I have an attached garage on a house with a wood foundation in Minnesota, USA. The garage is not temperature-controlled.
On a roughly three foot long exterior wall, I discovered the drywall was disintegrating (white powder fell out from between the paper) near the floor (from the floor to about 10 inches above it). I pulled that piece of drywall off and I want to know how I should repair it. Everything was humid but not wet. The nails that held in the drywall were rusted near the bottom of the wall. I didn't see or feel any moisture in the insulated cavities of the wall. The floor in the corner slopes slightly toward the garage door. In the winter, snow and brine often pools a bit in this area as it melts off the snowblower and shovels. I'm guessing the disintegrated drywall is a result of moisture being wicked up into the drywall and then going through freeze/thaw cycles - but I really don't know.
How should I finish this wall? I figure if I just put of a sheet of drywall, I will get the same issue in the future. Here's some potential ideas I have:
Replace the drywall but only down to the base plate - then put cement board from the floor to the bottom of the drywall.
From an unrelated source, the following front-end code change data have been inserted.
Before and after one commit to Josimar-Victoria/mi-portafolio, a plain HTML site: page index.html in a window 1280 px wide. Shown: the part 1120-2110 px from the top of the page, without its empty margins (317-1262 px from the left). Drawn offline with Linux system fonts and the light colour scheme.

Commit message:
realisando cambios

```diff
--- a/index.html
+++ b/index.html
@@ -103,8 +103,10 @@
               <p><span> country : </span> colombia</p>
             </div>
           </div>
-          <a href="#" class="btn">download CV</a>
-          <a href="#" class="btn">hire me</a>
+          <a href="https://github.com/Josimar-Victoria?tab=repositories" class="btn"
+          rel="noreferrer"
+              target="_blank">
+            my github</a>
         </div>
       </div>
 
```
Replace the drywall but only down to the base plate - leave the bottom area covered with something else?
Replace the drywall to the floor but then put some kind of water proof baseboard along the floor.
Replace the entire piece of drywall that I teared off with cement board.
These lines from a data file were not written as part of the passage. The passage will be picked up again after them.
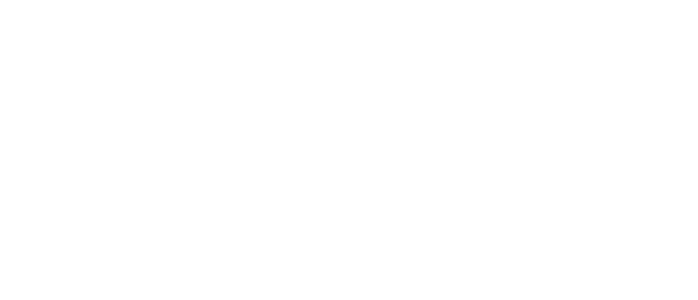
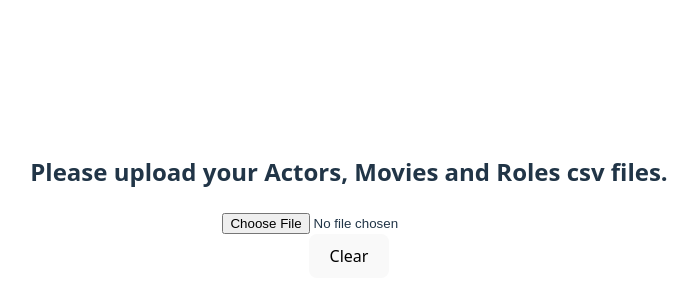
Before and after one commit to desislava-m/movie-casting-analyzer-app, a React (Vite) app: page / in a window 1280 px wide. Shown: the part 194-494 px from the top of the page, without its empty margins (291-989 px from the left). Built offline with nearby package versions, Linux system fonts and the light colour scheme.

Commit message:
Creating FileUploader component to handle csv parsing

```diff
--- a/package.json
+++ b/package.json
@@ -11,7 +11,8 @@
   },
   "dependencies": {
     "react": "^19.1.0",
-    "react-dom": "^19.1.0"
+    "react-dom": "^19.1.0",
+    "react-router-dom": "^7.7.1"
   },
   "devDependencies": {
     "@eslint/js": "^9.25.0",
--- a/src/App.jsx
+++ b/src/App.jsx
@@ -1,6 +1,7 @@
 import './App.css';
 import { BrowserRouter, Routes, Route, NavLink } from 'react-router-dom';
 import DataProvider from './context/DataContext';
+import FileUploader from './components/FileUploader';
 
 function App() {
 
@@ -8,7 +9,7 @@
     <DataProvider>
       <BrowserRouter>
         <Routes>
-              <Route path='/' />
+              <Route path='/' element ={<FileUploader />}/>
               <Route path=''  />
               <Route path=''/>
             </Routes>
--- /dev/null
+++ b/src/components/FileUploader.jsx
@@ -0,0 +1,70 @@
+import { useContext, useState } from "react"
+import { DataContext } from "../context/DataContext"
+
+export default function FileUploader() {
+
+const { roles, setRoles, actors, setActors, movies, setMovies } = useContext(DataContext);
+const [ error, setError ] = useState('');
+const [ fileHeader, setFileHeader ] = useState([]);
+
+function parseCsv(text) {
+  try {
+    const lines = text.trim().split("\n");
+    const headers = lines[0].split(",");
+    const lowCaseHeader = headers.map(h => h.trim().toLowerCase());
+    setFileHeader(lowCaseHeader);
+    const rows = lines.slice(1);
+    const result = rows.map((row) => {
+      const elementsInRow = row.split(",");
+      const obj = {};
+      headers.forEach((header, index) => {
+        obj[header] = elementsInRow[index]?.trim() || "";
+      });
+
+      return obj;
+    });
+
+    return result;
+  } catch (err) {
+    setError("Error parsing file");
+  }
+}
+
+
+function handleFileUpload(e) {
+    const file = e.target.files[0];
+
+    if(!file) return;
+
+    const reader = new FileReader();
+    reader.onload = (event) => {
+        const parsed = parseCsv(event.target.result);
+
+        if (fileHeader.includes("birthdate")) {
+            setActors(parsed);
+
+        }else if (fileHeader.includes("title")) {
+            setMovies(parsed);
+
+        }else if (fileHeader.includes("rolename")) {
+            setRoles(parsed);
+
+        }else {
+            setError("Unknown file type")
+        }
+    }
+    reader.readAsText(file);
+
+}
+
+    return (
+        <>
+            <div>
+                <h2>Please upload your Actors, Movies and Roles csv files.</h2>
+                <input type="file" accept=".csv" onChange={handleFileUpload} />
+            </div>
+
+            <button>Clear</button>
+        </>
+    )
+}
```
Also changed, not shown: 1 other file (tests, documents, lock files or other folders).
Mount PVC trim board against the floor and run the drywall down to the top of the PVC board.
I'd like my fix to meet Minnesota code and the scrutiny of a home inspector in a few years.
At the bottom of the wall cavities is sand. The piece of steel in the left wall cavity is c-channel shaped and someone sprayed a bunch of expanding foam into the cavity. I don't know what that might be about - I'm guessing a previous owner had problems with water intrusion at some point - especially if the garage roof gutter hadn't been installed yet. I've never noticed water from anywhere but the garage floor and vehicles.
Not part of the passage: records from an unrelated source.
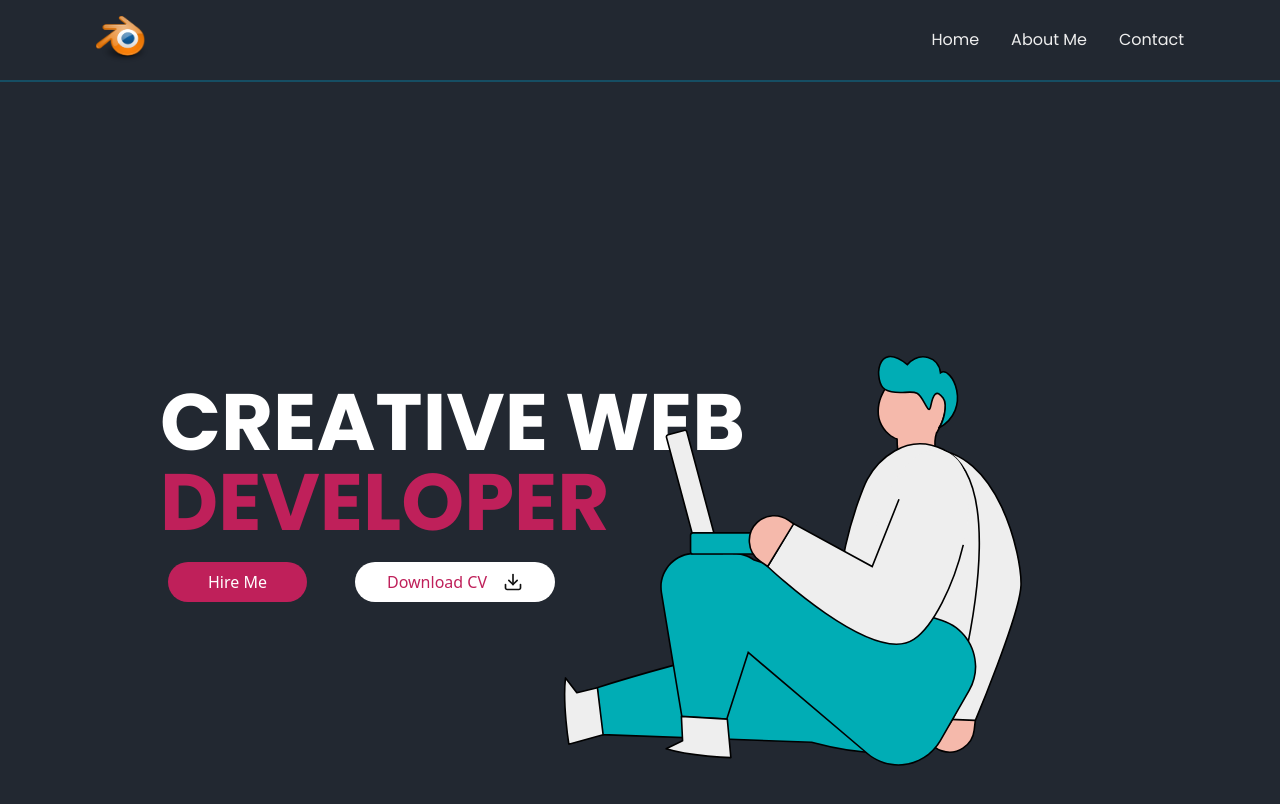
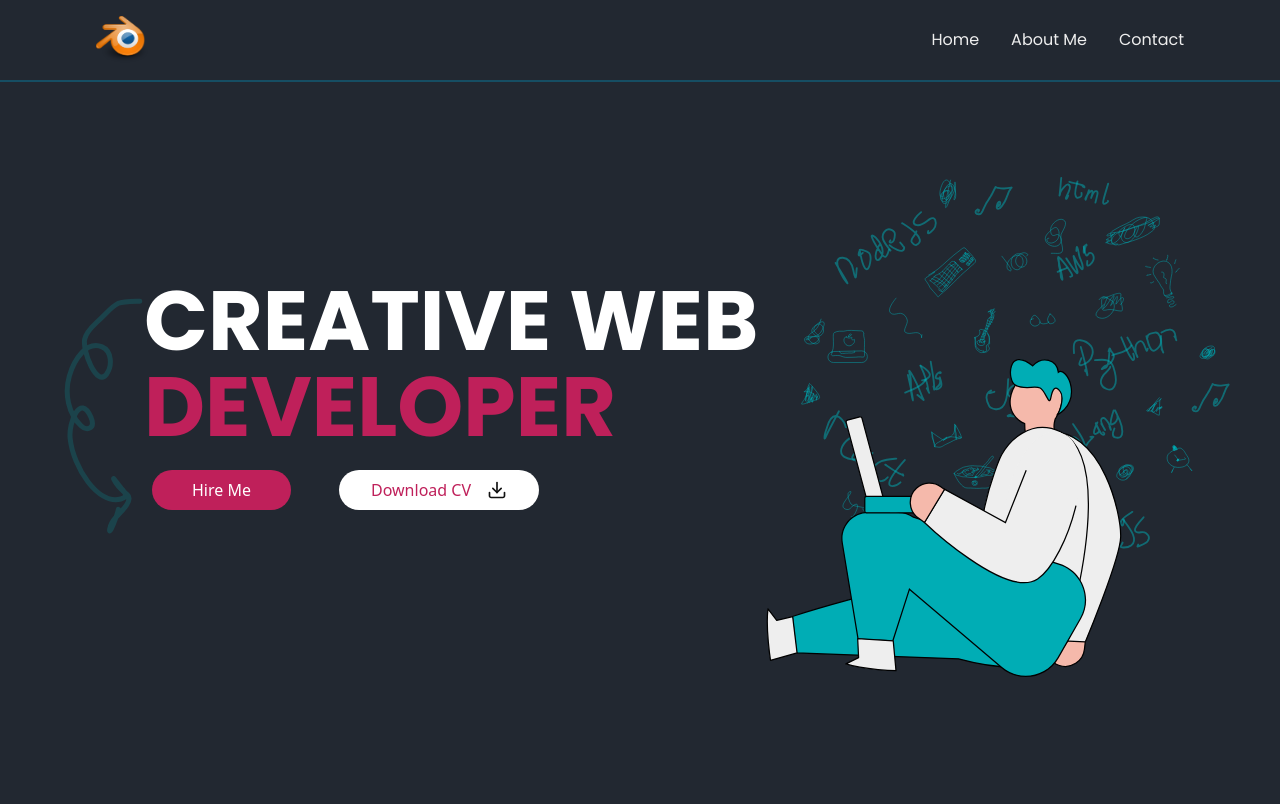
Before and after one commit to Mfonisorobert/portfolio_website, a React (Vite) app: page / in a window 1280 px wide. Shown: the top 804 px of the page. Built offline with nearby package versions, Linux system fonts and the light colour scheme.

Commit message:
modifying hero page

```diff
--- a/src/App.jsx
+++ b/src/App.jsx
@@ -16,8 +16,19 @@ import React from "react";
           </div>
         </header>
 
-            <div className="bg-[#222831] h-[100vh] flex flex-col justify-center items-start px-40">
-            <h1 className="text-[80px] text-[#FFFFFF] font-extrabold font-poppins">
+            <div className="relative bg-[#222831] h-[100vh] flex flex-col items-start px-36 py-44">
+            {/* justify-center */}
+
+            {/* herovector */}
+            <div className="w-[80%] relative">
+          <img
+            src="/herovector.svg"
+            className="w-[10%] object-cover absolute py-10 -ml-20 "
+            alt="vector"
+          />
+        </div>
+
+            <h1 className="text-[84px] text-[#FFFFFF] font-extrabold font-poppins">
             CREATIVE WEB <p className="-mt-10 text-[#bf205a]">DEVELOPER</p>
             </h1>
             <div className="flex">
@@ -33,10 +44,20 @@ import React from "react";
               </div>
             </div>
 
+            {/* First Background */}
+            <div className="w-[80%] flex items-center justify-center relative">
+          <img
+            src="/doodlesimage.svg"
+            className="w-[60%]   object-cover absolute -right-80 -bottom-28"
+            alt="heropics"
+          />
+        </div>
+
+            {/* Second Background */}
             <div className="w-[60%] flex items-center justify-center relative">
           <img
             src="/heropics.svg"
-            className="w-[80%]   object-cover absolute -right-72"
+            className="w-[60%]   object-cover absolute -right-96 -mb-20"
             alt="heropics"
           />
         </div>
```
Also changed, not shown: public/doodlesimage.svg (renamed from public/heroimage.png), public/herovector.svg (added).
Here's a picture of exterior of the wall:
Eagle-eyed DIY-ers will recognize the dirt in the corner is a sign of improper drainage. I am having the concrete outside mud jacked later this week to fix the slope and the cavity between the garage and the gap between driveway and the garage re-sealed.